Quite a fun way to easily show you what type of wine you are drinking.
The Pfalz: A dream destination for wine and food lovers
Weingut Metzger is located along the famous German Weinstrasse in the small town of Asselheim in the northern part of Germany’s second largest wine region, the Pfalz.
The region is well known for making excellent wines, and it is home to one of Germany’s most renowned wine routes, the German Weinstrasse. This 85-kilometre stretch starts at the so-called German Wine Door (Weintor) in Bockenheim and runs to Schweigen-Rechtenbach right at the French border with Alsace.
More than one hundred small picturesque historic wine-growing towns are scattered along the wine route where you do not only find many excellent wineries but also a large and still growing number of fantastic places to eat (including a couple of Michelin-starred restaurants). Opportunities to stay overnight also abound including small bed and breakfasts, country hotels, accommodation within several of the local wineries along with several five-star boutique hotels.
It is an area that should be on every wine and culinary lovers bucket list. To get some ideas what to expect here, check out my posts Why you need to visit Deidesheim on the German Weinstrasse and A perfect wine weekend getaway: Ketschauer Hof in Deidesheim.
It may not be the best time to talk at length about wine festivals these days, but once we are returning to a more normal reality, it’s the small wine towns across the Pfalz where you will find some of the country’s most renown wine festivals. In fact, there is always something going on here, with the festival season running from mid-March to November.
Exciting wines from Weingut Metzger to try
One of the winery’s flagship wines is simply called ‘Schwarzer’. It is a red French-style cuvee from Cabernet Sauvignon, Cabernet Franc and Merlot with aromas of dark berries, cherry, chocolate tobacco and leather. It pairs perfectly with red and grilled meat but also works well with pasta.
Another flagship wine is the ‘Urbulle’ which rather loosely translated means ‘old bull’ and refers to a bold red wine with aromas from coffee and dark berries, made from old Portuguese vines that date back to around 1910. It likewise pairs well with red and grilled meat.
The full bodied Dry Aged (you get that butchery theme, do you?) is a bold red wine barrel aged for two years in new barrels. It is made from 60% Cabernet Sauvignon, 30% Merlot and 10% Cabernet Franc. The main aromas are red pepper, blackberry and vanilla and it is another of the excellent red wines from Metzger that is a perfect match for red meat.

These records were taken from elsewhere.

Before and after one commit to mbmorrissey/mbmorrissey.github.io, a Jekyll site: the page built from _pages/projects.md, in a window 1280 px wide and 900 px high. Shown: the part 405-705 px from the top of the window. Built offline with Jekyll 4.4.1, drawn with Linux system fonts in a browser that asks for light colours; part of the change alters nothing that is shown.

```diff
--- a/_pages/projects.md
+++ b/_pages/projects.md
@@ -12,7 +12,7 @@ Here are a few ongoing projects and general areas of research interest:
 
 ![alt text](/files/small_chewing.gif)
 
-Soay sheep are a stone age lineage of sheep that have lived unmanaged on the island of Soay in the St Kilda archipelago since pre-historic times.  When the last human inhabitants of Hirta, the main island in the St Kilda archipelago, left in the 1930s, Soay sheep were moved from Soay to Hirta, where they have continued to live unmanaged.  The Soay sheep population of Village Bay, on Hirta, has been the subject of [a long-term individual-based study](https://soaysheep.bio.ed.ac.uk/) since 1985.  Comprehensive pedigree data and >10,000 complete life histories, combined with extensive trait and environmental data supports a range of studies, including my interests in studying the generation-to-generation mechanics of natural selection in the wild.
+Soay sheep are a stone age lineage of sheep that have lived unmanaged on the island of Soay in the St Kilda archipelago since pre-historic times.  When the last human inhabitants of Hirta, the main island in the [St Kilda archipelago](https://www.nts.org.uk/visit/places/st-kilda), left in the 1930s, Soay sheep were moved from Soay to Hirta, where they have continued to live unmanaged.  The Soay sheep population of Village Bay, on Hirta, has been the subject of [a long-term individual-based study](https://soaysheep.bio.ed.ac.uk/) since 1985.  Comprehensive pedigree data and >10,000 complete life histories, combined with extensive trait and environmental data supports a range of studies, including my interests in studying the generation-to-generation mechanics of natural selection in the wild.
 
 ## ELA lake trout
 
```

I particularly loved the Tempranillo which features aromas from cherries, blackberry, and other red berries as well as slight notes of coconut and eucalyptus. It is one of the lighter red wines which pairs well also with pasta and poultry.
Weingut Metzger also produces a wide range of excellent white wines. The classic Chardonnay expresses aromas of pear, banana and stone fruit. It works well with a wide range of dishes including pasta, poultry, fish and vegetarian.
Another excellent white variety is the Schloßberg Weißburgunder which translates into ‘castle hill’ Pinot Blanc. Aromas of ripe apples and pears go along well with a citrusy and slightly nutty note. Pairs well with fish, pasta, risotto and poultry but it is also a very good match with asparagus.
The Blanc de Blanc brut is a classic sparkling wine made from Chardonnay grapes and comes along with aromas of ripe apples and pears along with notes of brioche. It’s perfect to celebrate any occasion to be enjoyed either on its own or in combination with antipasti, seafood or crustaceans.
A couple of wines from Metzger winery still on my list to try are the non-alcohol ‘Drink n’Ride’ Secco (Secco in Germany stands for sparkling juice) or some of the pink varieties such as the Flying Pig rosé, the Pink or the Wild Hog.
I am definitely looking forward to an on-site visit to Weingut Metzger but in the meantime, I am likely to order a couple of other wines from their wine range to enjoy at home.
Great post 😁